Tuesday, October 15, 2013

Shadow Gardening

What a strange Summer we had, shadowed as we were in smoke, in the remains of countless dead trees. I know everyone probably heard about the big fire at the end of the Summer near Yosemite, but we also had dozens of smaller fires in our county and the counties to the South starting very early and finally ending just a few weeks ago.

Here's the Rim Fire plume seen from our place when it first started. Every afternoon it would raise its ugly head on the horizon to the North. Mostly the smoke blew North too. The smaller fires to the South are what killed me.

This smokey haze filled the air in June and July. To avoid the smoke, I mostly gardened early in the morning or just before sunset depending on the wind direction and the current fire location. Some days I had to just give up and retreat indoors. I did a lot of reading.

Here's how Sugar Baby felt.

Here's how Max felt.

And here's how I felt.

The Summer wasn't a total loss. Other than me and the tomatoes, lots of things did fine in the smoke. Sunzilla's daughters started a little family and I've never seen so many bees.

They swarmed the sunflowers.

And mobbed the mint!

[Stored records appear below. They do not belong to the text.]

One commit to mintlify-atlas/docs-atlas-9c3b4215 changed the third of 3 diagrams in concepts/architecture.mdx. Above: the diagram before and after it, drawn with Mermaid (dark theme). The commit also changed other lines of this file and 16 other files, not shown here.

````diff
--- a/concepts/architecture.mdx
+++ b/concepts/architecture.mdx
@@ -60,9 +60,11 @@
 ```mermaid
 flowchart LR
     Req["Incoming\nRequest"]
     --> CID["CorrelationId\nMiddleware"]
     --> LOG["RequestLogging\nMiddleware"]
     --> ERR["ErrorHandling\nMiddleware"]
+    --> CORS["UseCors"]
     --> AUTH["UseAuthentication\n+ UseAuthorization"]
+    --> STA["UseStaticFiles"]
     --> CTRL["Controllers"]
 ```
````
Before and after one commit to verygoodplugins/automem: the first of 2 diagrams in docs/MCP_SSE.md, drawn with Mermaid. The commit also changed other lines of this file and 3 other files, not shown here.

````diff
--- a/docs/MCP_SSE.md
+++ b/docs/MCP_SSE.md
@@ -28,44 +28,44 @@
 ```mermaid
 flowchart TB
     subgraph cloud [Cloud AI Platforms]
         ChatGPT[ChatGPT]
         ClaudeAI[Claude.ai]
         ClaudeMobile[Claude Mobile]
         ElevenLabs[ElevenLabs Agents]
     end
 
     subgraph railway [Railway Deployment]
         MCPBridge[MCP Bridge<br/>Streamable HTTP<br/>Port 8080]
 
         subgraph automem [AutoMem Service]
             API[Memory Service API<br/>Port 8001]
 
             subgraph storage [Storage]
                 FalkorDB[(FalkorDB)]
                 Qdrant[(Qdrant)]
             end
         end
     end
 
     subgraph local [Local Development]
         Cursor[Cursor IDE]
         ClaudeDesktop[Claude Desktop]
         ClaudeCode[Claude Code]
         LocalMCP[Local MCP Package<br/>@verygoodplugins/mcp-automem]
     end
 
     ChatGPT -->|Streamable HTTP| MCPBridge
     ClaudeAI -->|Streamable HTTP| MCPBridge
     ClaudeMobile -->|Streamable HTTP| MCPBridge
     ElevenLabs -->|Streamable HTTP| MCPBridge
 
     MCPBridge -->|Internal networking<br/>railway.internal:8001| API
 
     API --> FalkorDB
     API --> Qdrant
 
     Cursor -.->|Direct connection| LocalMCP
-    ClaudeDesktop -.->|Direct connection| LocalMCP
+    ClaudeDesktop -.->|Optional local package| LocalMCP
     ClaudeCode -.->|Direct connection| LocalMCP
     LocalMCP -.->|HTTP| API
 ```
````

Squashes did fine. (I know, what a surprise.) So did hot peppers. It's been sad not to have tomatoes with those hot peppers. Every time a heavy smoke would drift through, the tomato blossoms would drop. I had to think up other things to do with the peppers. My favorite was creole made with shallots, hot peppers, canned tomatoes, and a couple cans of chopped clams over rice.

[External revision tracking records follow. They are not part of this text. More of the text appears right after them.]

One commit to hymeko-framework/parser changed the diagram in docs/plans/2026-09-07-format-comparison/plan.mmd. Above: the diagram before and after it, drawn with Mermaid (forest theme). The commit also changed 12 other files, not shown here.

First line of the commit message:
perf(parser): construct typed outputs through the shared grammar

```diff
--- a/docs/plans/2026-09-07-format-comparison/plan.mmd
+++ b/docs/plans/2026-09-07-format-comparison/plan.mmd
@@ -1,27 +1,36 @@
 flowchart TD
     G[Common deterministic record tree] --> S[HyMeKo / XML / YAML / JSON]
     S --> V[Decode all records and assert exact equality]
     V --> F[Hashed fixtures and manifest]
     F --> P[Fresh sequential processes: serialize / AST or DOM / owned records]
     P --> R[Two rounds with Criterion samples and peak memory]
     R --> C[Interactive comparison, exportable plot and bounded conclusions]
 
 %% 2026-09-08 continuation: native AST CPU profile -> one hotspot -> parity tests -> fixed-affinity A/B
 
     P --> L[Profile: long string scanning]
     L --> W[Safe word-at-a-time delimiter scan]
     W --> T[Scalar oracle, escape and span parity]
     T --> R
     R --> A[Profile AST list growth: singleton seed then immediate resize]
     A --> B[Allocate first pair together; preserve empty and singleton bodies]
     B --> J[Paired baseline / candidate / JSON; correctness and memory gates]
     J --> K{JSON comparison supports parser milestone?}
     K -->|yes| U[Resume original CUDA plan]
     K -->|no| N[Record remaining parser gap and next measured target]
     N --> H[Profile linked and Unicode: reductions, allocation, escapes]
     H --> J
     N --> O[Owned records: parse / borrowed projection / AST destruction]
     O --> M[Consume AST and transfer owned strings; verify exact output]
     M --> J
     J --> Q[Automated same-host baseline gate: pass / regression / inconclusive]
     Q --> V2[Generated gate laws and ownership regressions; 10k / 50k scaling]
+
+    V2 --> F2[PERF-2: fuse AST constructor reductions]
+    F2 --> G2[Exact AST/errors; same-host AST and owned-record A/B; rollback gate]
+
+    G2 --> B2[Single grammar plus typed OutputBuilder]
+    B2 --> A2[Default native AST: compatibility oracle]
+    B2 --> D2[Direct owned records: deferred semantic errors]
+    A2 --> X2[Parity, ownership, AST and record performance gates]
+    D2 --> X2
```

Speaking of shallots! I never weighed them, but I bet I got 25 or 30 pounds.

I let them dry in the garage for a couple of months. What I thought were leaves were actually flower stalks. When they began to flower in the Summer, I just pulled the flowers off the tips. The stalks never fell over so the shallots stayed in the ground way too long because I thought they weren't ready yet. By the time I pulled them, a lot of the little papery tunics had turned to mush.  I used those up first. Then, the bulbs in contact with the fat, wet stalks started to rot.

So I dehydrated them. I still have some for cooking fresh and plenty to plant out next month. Now I know to be careful and remove the entire flower stalk.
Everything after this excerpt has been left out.